  • Origin: lots of people. SableVM has a nice version of this algorithm.

SableVM thread state tracking

  • Idea: use compare-and-swap to transition threads from running in Java mode vs. running in native mode, and to detect a "stop the world" operation. When a Java thread goes into "native mode", i.e., it invokes a JNI function or some other blocking system call like pthread_cond_wait(), it has to detach itself in some sense from the JVM so that the JVM doesn't get stuck waiting indefinitely for it to return.
  • Advantages: very efficient implementation for Java locking
  • Disadvantages: none known
  • Origin: SableVM

Signals for thread notification

  • Idea: threads must periodically check whether they need to do something. Typically this is done at backward branches. To make this check efficient, have the thread read a byte from a well-known page of mmap()'d memory. When another thread wants the thread to check-in, it simply maps that page unreadable. The target thread gets a signal, it does whatever check required, the page is re-mapped readable, and the target thread returns from the signal and continues on its merry way.
  • Advantages: efficient way to enforce checking in
  • Disadvantages: requires mmap() and signals, signal latency can be an issue if the notification delay is critical, eg gc safepoints (see the paper from some Sun guys about this)
  • Origin: unknown/multiple; implemented in lots of places.

Inline threaded interpreter

  • Idea: similar to a direct threaded interpreter, but in the preparation step copy the code segment of some opcodes instead of pointer + data.
  • Advantages: faster interpreter.
  • Disadvantages: deciding with code segments can be inlined is a non-trivial, non-portable issue.

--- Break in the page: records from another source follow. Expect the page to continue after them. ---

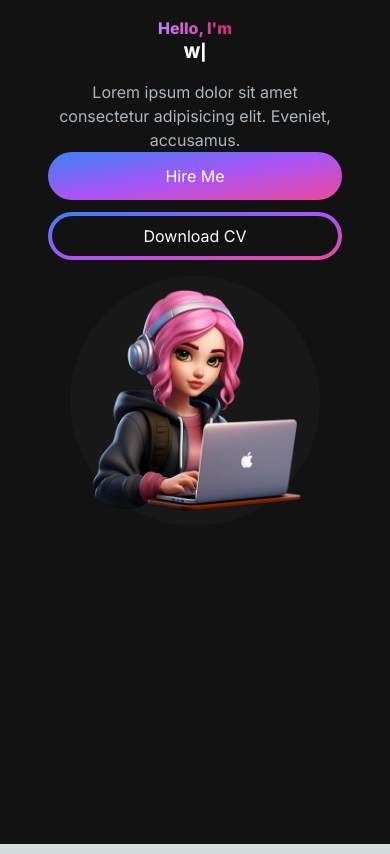
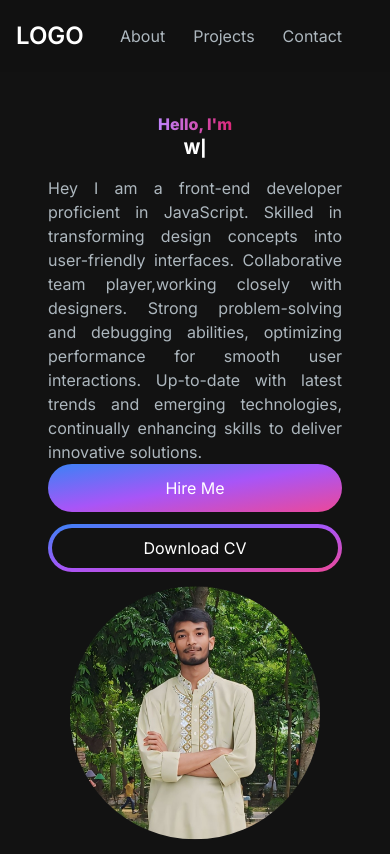
Before and after one commit to majbaulhoque/My-Portfolio, a Next.js app: page / in a window 390 px wide. Built offline with nearby package versions, Linux system fonts and the light colour scheme.

Commit message:
responsive navbar

```diff
--- a/src/app/components/HeroSection.jsx
+++ b/src/app/components/HeroSection.jsx
@@ -27,8 +27,8 @@ const HeroSection = () => {
                         repeat={Infinity}
                     />
                     </h1>
-                    <p className='text-[#ADB7BE] text-base sm:text-lg lg:text-xl'>
-                        Lorem ipsum dolor sit amet consectetur adipisicing elit. Eveniet, accusamus.
+                    <p className='text-[#ADB7BE] text-base sm:text-lg lg:text-xl text-justify'>
+                    Hey I am a front-end developer proficient in JavaScript. Skilled in transforming design concepts into user-friendly interfaces. Collaborative team player,working closely with designers. Strong problem-solving and debugging abilities, optimizing performance for smooth user interactions. Up-to-date with latest trends and emerging technologies, continually enhancing skills to deliver innovative solutions.
                     </p>
                     <div>
                         <button className='px-5 py-3 rounded-full mr-4 bg-gradient-to-br from-blue-500 via-purple-500 to-pink-500 hover:bg-slate-200 text-white w-full sm:w-fit'>Hire Me</button>
@@ -38,11 +38,12 @@ const HeroSection = () => {
                 <div className='col-span-5 place-self-center mt-4 lg:mt-0'>
                     <div className='rounded-full bg-[#181818] relative h-[250px] w-[250px] lg:w-[400px] lg:h-[400px]'>
                         <Image
-                            src="/images/hero-image.png"
+                            src="/images/profile1.jpg"
                             alt="Hero Image"
-                            className='absolute transform -translate-x-1/2 -translate-y-1/2 top-1/2 left-1/2'
+                            className='absolute transform -translate-x-1/2 -translate-y-1/2 top-1/2 left-1/2 rounded-full'
                             width={300}
                             height={300}
+
                         />
                     </div>
                 </div>
--- /dev/null
+++ b/src/app/components/NavLink.jsx
@@ -0,0 +1,9 @@
+import Link from "next/link"
+
+const NavLink = ({href, title}) =>{
+    return (
+        <Link href={href} className='block py-2 pl-3 pr-4 text-[#ADB7BE] sm:text-xl rounded md:p-0 hover:text-white'>{title}</Link>
+    )
+}
+
+export default NavLink;
--- /dev/null
+++ b/src/app/components/Navbar.jsx
@@ -0,0 +1,43 @@
+'use client';
+import Link from 'next/link';
+import React, {useState} from 'react';
+import NavLink from './NavLink';
+
+const navLinks = [
+    {
+        title: "About",
+        path: "#about",
+    },
+    {
+        title: "Projects",
+        path: "#projects",
+    },
+    {
+        title: "Contact",
+        path: "#contact",
+    },
+];
+
+const Navbar = () => {
+    const [navbarOpen, setNavbarOpen] = useState(false);
+    return (
+        <nav className='fixed
+        top-0 left-0 right-0 z-10 bg-[#121212] bg-opacity-90'>
+            <div className='flex flex-wrap items-center justify-between mx-auto px-4'>
+                {/* <Link href={"/"} className='text-5xl text-white font-semibold'>LOGO</Link> */}
+                <a href={"/"} className='text-2xl md:text-5xl text-white font-semibold'>LOGO</a>
+                <div className='menu md:block md:w-auto' id='navbar'>
+                    <ul className='flex p-4 md:p-0 md:flex-row md:space-x-8 mt-0'>
+                        {
+                            navLinks.map((link, idx) => (<li key={idx}>
+                                <NavLink href={link.path} title={link.title} />
+                            </li>))
+                        }
+                    </ul>
+                </div>
+            </div>
+        </nav>
+    );
+};
+
+export default Navbar;
--- a/src/app/page.js
+++ b/src/app/page.js
@@ -1,11 +1,13 @@
 import Image from "next/image";
 import HeroSection from "./components/HeroSection";
+import Navbar from "./components/Navbar";
 
 
 export default function Home() {
   return (
     <main className="flex min-h-screen flex-col bg-[#121212]">
-      <div className="container mx-auto px-12 py-4">
+      <Navbar></Navbar>
+      <div className="container mt-24 mx-auto px-12 py-4">
         <HeroSection></HeroSection>
       </div>
     </main>
```
Also changed, not shown: public/Images/profile.jpg (added), public/Images/profile1.jpg (added).
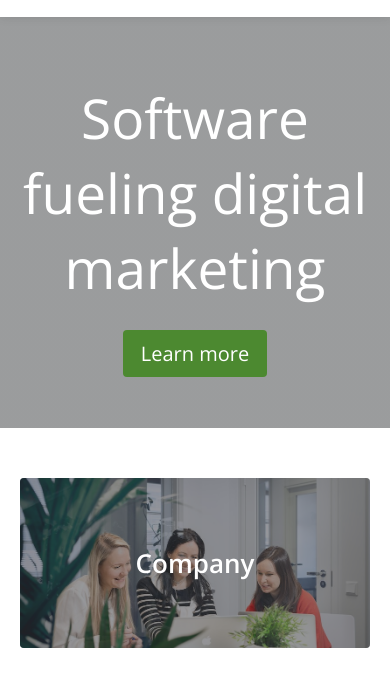
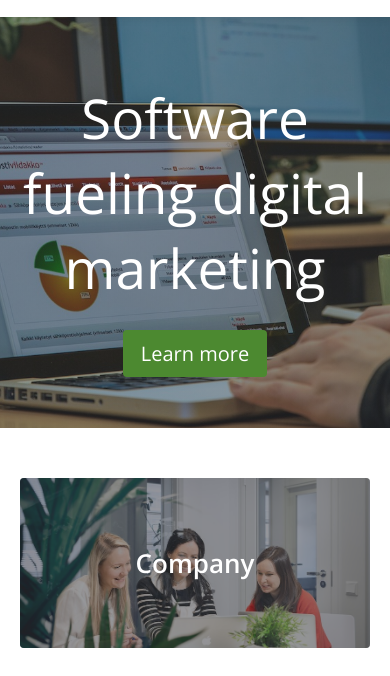
Before and after one commit to markvicuna/liana-assignment, a plain HTML site: page index.html in a window 390 px wide. Shown: the part 122-798 px from the top of the page. Drawn offline with nearby package versions, Linux system fonts and the light colour scheme; no server answers.

Commit message:
Fix image path for mobile

```diff
--- a/styles/main.css
+++ b/styles/main.css
@@ -154,8 +154,7 @@ section h2 {
     flex-direction: column;
     justify-content: center;
     align-items: center;
-    background: linear-gradient(0deg, var(--off-black-overlay), var(--off-black-overlay)), url("./assets/images/hero.jpg");
-    background-attachment: fixed;
+    background: linear-gradient(0deg, rgba(55, 58, 60, 0.5), rgba(55, 58, 60, 0.5)), url("../assets/images/hero.jpg");
     background-position: center;
     background-repeat: no-repeat;
     background-size: cover;
@@ -497,3 +496,15 @@ section h2 {
         text-align: center;
     }
 }
+
+@supports ( -webkit-touch-callout: none) {
+    #hero {
+        background-attachment: scroll
+    }
+}
+
+@supports not ( -webkit-touch-callout: none) {
+    #hero {
+        background-attachment: fixed;
+    }
+}
```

A conservative approach will result in worse performance.
  • Origin: SableVM

JVM_Implementation_Ideas (last edited 2009-09-20 21:55:14 by localhost)